Eswatini king appoints new prime minister

play article
Subscribers can listen to this article
King Mswati III has appointed a new prime minister for Eswatini.
King Mswati III has appointed a new prime minister for Eswatini.
  • King Mswati III announced that Cleopas Dlamini is the new Eswatini prime minister.
  • The announcement was made during the king’s first public address on recent protests.
  • Protesters had been calling for the right to elect their own prime minister.

King Mswati III announced a new prime minister for Eswatini on Friday.

During a national dialogue to address the unrest in the country, the king announced that Cleopas Dlamini would be the country’s new prime minister.

Dlamini is chief executive officer of the Public Service Pension Fund, and becomes the eleventh prime minister appointed by the king.

READ | South African PR firm cuts ties with Eswatini government

Dlamini replaces acting prime minister Themba Masuku, who took over after Ambrose Dlamini succumbed to Covid-19 in December last year.

The announcement was made during a sibaya, a traditional forum for public dialogue. It was the first time the king had addressed the violent protests in the country that have led to the deaths of at least 50 people.

ANALYSIS | Eswatini, Africa's last absolute monarchy, reaches a point of no return

During his address at the Ludzidzini Royal Residence, King Mswati III outlined plans for rebuilding the country and recovering from a loss of at least R3 billion due to arson and looting. He also mocked reports that he was out of the country and attributed his silence to observance of Covid-19 regulations.

The announcement goes against calls from pro-democracy protesters, who demanded electoral reforms that would allow them to choose their own prime minister. While Eswatini citizens can elect a parliamentarian to present their constituency in government, the king reserves the power to elect the prime minister.

Just over 20km away, in the commercial capital Manzini, police dispersed protesters who were marching for justice and change.

Dozens gathered at the royal residence for the sibaya. The sibaya, a meeting at the royal kraal, was formalised in the 2005 constitution as a form of public participation in which citizens, regardless of political affiliation, can air their grievance to the king and other leaders.
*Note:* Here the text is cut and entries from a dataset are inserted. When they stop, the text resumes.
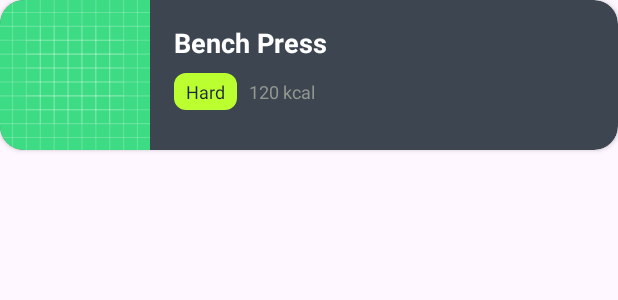
After one commit to m-belefqih/FitHub, an Android app: the layout item_exercise.xml on its own in the app's theme, with its tools: preview values and no code run, on a phone screen of 412 x 824 dp. The commit adds this screen. Shown: the top 300 px of the screen. Run offline under Robolectric (Android 15) with nearby library versions, the phone set to English and light mode, and no system bars.

Commit message:
Add new layout/items

```diff
--- /dev/null
+++ b/app/src/main/res/layout/item_exercise.xml
@@ -0,0 +1,71 @@
+<?xml version="1.0" encoding="utf-8"?>
+<androidx.cardview.widget.CardView xmlns:android="http://schemas.android.com/apk/res/android"
+    xmlns:app="http://schemas.android.com/apk/res-auto"
+    android:layout_width="match_parent"
+    android:layout_height="100dp"
+    android:layout_marginBottom="12dp"
+    app:cardBackgroundColor="@color/dark_surface_light"
+    app:cardCornerRadius="16dp"
+    app:cardElevation="2dp">
+
+    <androidx.constraintlayout.widget.ConstraintLayout
+        android:layout_width="match_parent"
+        android:layout_height="match_parent">
+
+        <ImageView
+            android:id="@+id/imgExercise"
+            android:layout_width="100dp"
+            android:layout_height="match_parent"
+            android:scaleType="centerCrop"
+            android:src="@drawable/ic_launcher_background"
+            app:layout_constraintStart_toStartOf="parent"/>
+
+        <TextView
+            android:id="@+id/tvExerciseName"
+            android:layout_width="0dp"
+            android:layout_height="wrap_content"
+            android:text="Bench Press"
+            android:textColor="@color/white"
+            android:textSize="18sp"
+            android:textStyle="bold"
+            android:layout_marginStart="16dp"
+            android:layout_marginTop="16dp"
+            app:layout_constraintStart_toEndOf="@id/imgExercise"
+            app:layout_constraintTop_toTopOf="parent"
+            app:layout_constraintEnd_toEndOf="parent"/>
+
+        <LinearLayout
+            android:layout_width="0dp"
+            android:layout_height="wrap_content"
+            android:orientation="horizontal"
+            android:layout_marginStart="16dp"
+            android:layout_marginTop="8dp"
+            app:layout_constraintTop_toBottomOf="@id/tvExerciseName"
+            app:layout_constraintStart_toEndOf="@id/imgExercise"
+            app:layout_constraintEnd_toEndOf="parent">
+
+            <TextView
+                android:id="@+id/tvDifficulty"
+                android:layout_width="wrap_content"
+                android:layout_height="wrap_content"
+                android:text="Hard"
+                android:textSize="12sp"
+                android:textColor="@color/black_primary"
+                android:background="@drawable/bg_tag"
+                android:paddingStart="8dp"
+                android:paddingEnd="8dp"
+                android:paddingTop="4dp"
+                android:paddingBottom="4dp"
+                android:layout_marginEnd="8dp"/>
+
+            <TextView
+                android:id="@+id/tvCalories"
+                android:layout_width="wrap_content"
+                android:layout_height="wrap_content"
+                android:text="120 kcal"
+                android:textSize="12sp"
+                android:textColor="@color/grey_text" />
+        </LinearLayout>
+
+    </androidx.constraintlayout.widget.ConstraintLayout>
+</androidx.cardview.widget.CardView>
```
Also changed, not shown: app/src/main/res/layout/bottomsheetlayout.xml (+4 -4 lines), app/src/main/res/layout/item_muscle.xml (added, +38 -0 lines), app/src/main/res/layout/item_workout_card.xml (added, +101 -0 lines), app/src/main/res/layout/item_workout_plan.xml (added, +41 -0 lines).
According to the constitution, "the people, through sibaya, constitute the highest policy and advisory council (Libandla) of the nation".

The News24 Africa Desk is supported by the Hanns Seidel Foundation. The stories produced through the Africa Desk and the opinions and statements that may be contained herein do not reflect those of Hanns Seidel Foundation.

We live in a world where facts and fiction get blurred
In times of uncertainty you need journalism you can trust. For 14 free days, you can have access to a world of in-depth analyses, investigative journalism, top opinions and a range of features. Journalism strengthens democracy. Invest in the future today. Thereafter you will be billed R75 per month. You can cancel anytime and if you cancel within 14 days you won't be billed. 
Subscribe to News24
Voting Booth
Zama zama crackdown: What are your thoughts on West Village residents taking the law into their own hands?
Please select an option Oops! Something went wrong, please try again later.
Authorities should bring in the army already
10% - 1288 votes
Illegal miners can't be scapegoated for all crime
51% - 6422 votes
What else did we expect without no proper policing
35% - 4471 votes
Vigilante groups are also part of the problem
3% - 433 votes
Rand - Dollar
Rand - Pound
Rand - Euro
Rand - Aus dollar
Rand - Yen
Brent Crude
Top 40
All Share
Resource 10
Industrial 25
Financial 15
All JSE data delayed by at least 15 minutes Iress logo
Editorial feedback and complaints

Contact the public editor with feedback for our journalists, complaints, queries or suggestions about articles on News24.